▶ INPUT DATA

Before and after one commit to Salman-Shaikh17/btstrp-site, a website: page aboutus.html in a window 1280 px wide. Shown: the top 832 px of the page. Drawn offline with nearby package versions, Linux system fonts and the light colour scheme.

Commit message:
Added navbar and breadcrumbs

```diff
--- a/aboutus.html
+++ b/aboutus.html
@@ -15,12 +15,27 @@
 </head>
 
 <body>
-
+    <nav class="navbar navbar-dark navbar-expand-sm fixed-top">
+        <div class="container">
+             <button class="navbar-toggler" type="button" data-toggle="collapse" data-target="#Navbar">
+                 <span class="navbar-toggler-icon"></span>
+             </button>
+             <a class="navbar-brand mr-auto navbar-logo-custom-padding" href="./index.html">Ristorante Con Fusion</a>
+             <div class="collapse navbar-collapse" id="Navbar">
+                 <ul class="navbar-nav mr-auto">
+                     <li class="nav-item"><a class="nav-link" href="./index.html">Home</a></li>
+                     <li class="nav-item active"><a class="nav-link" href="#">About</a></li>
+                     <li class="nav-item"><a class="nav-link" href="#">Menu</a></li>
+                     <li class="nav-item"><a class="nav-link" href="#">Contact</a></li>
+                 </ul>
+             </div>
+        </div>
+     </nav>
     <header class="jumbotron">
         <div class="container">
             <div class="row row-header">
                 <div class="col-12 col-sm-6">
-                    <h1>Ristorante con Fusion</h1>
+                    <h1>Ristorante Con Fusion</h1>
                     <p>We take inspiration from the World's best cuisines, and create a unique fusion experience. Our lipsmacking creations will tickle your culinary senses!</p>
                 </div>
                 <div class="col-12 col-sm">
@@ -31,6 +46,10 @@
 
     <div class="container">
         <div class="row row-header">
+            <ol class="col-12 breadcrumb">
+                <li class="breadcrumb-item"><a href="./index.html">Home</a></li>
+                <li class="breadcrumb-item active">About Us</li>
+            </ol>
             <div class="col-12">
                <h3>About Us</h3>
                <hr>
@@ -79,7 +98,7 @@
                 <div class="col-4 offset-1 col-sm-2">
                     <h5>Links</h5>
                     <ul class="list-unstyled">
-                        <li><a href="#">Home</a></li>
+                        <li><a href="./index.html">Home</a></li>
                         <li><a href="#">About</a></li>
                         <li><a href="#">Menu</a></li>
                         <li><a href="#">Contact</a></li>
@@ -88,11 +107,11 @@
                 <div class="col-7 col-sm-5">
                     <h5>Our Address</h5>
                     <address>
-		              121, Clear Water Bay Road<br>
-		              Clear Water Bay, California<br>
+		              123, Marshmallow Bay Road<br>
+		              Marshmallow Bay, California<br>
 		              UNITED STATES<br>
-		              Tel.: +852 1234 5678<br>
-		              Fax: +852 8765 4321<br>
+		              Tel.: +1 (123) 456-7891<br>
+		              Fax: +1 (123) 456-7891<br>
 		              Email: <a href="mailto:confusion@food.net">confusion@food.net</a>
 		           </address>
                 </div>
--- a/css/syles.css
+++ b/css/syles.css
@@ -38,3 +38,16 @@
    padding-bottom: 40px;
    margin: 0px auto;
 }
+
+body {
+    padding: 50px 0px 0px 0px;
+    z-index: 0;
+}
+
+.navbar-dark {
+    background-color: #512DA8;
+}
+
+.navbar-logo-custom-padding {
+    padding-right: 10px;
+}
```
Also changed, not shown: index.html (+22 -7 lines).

▶ WHAT THIS TASK INVOLVES
Leaving no line out, return the data above verbatim.

▶ YOUR RESPONSE
Before and after one commit to Salman-Shaikh17/btstrp-site, a website: page aboutus.html in a window 1280 px wide. Shown: the top 832 px of the page. Drawn offline with nearby package versions, Linux system fonts and the light colour scheme.

Commit message:
Added navbar and breadcrumbs

```diff
--- a/aboutus.html
+++ b/aboutus.html
@@ -15,12 +15,27 @@
 </head>
 
 <body>
-
+    <nav class="navbar navbar-dark navbar-expand-sm fixed-top">
+        <div class="container">
+             <button class="navbar-toggler" type="button" data-toggle="collapse" data-target="#Navbar">
+                 <span class="navbar-toggler-icon"></span>
+             </button>
+             <a class="navbar-brand mr-auto navbar-logo-custom-padding" href="./index.html">Ristorante Con Fusion</a>
+             <div class="collapse navbar-collapse" id="Navbar">
+                 <ul class="navbar-nav mr-auto">
+                     <li class="nav-item"><a class="nav-link" href="./index.html">Home</a></li>
+                     <li class="nav-item active"><a class="nav-link" href="#">About</a></li>
+                     <li class="nav-item"><a class="nav-link" href="#">Menu</a></li>
+                     <li class="nav-item"><a class="nav-link" href="#">Contact</a></li>
+                 </ul>
+             </div>
+        </div>
+     </nav>
     <header class="jumbotron">
         <div class="container">
             <div class="row row-header">
                 <div class="col-12 col-sm-6">
-                    <h1>Ristorante con Fusion</h1>
+                    <h1>Ristorante Con Fusion</h1>
                     <p>We take inspiration from the World's best cuisines, and create a unique fusion experience. Our lipsmacking creations will tickle your culinary senses!</p>
                 </div>
                 <div class="col-12 col-sm">
@@ -31,6 +46,10 @@
 
     <div class="container">
         <div class="row row-header">
+            <ol class="col-12 breadcrumb">
+                <li class="breadcrumb-item"><a href="./index.html">Home</a></li>
+                <li class="breadcrumb-item active">About Us</li>
+            </ol>
             <div class="col-12">
                <h3>About Us</h3>
                <hr>
@@ -79,7 +98,7 @@
                 <div class="col-4 offset-1 col-sm-2">
                     <h5>Links</h5>
                     <ul class="list-unstyled">
-                        <li><a href="#">Home</a></li>
+                        <li><a href="./index.html">Home</a></li>
                         <li><a href="#">About</a></li>
                         <li><a href="#">Menu</a></li>
                         <li><a href="#">Contact</a></li>
@@ -88,11 +107,11 @@
                 <div class="col-7 col-sm-5">
                     <h5>Our Address</h5>
                     <address>
-		              121, Clear Water Bay Road<br>
-		              Clear Water Bay, California<br>
+		              123, Marshmallow Bay Road<br>
+		              Marshmallow Bay, California<br>
 		              UNITED STATES<br>
-		              Tel.: +852 1234 5678<br>
-		              Fax: +852 8765 4321<br>
+		              Tel.: +1 (123) 456-7891<br>
+		              Fax: +1 (123) 456-7891<br>
 		              Email: <a href="mailto:confusion@food.net">confusion@food.net</a>
 		           </address>
                 </div>
--- a/css/syles.css
+++ b/css/syles.css
@@ -38,3 +38,16 @@
    padding-bottom: 40px;
    margin: 0px auto;
 }
+
+body {
+    padding: 50px 0px 0px 0px;
+    z-index: 0;
+}
+
+.navbar-dark {
+    background-color: #512DA8;
+}
+
+.navbar-logo-custom-padding {
+    padding-right: 10px;
+}
```
Also changed, not shown: index.html (+22 -7 lines).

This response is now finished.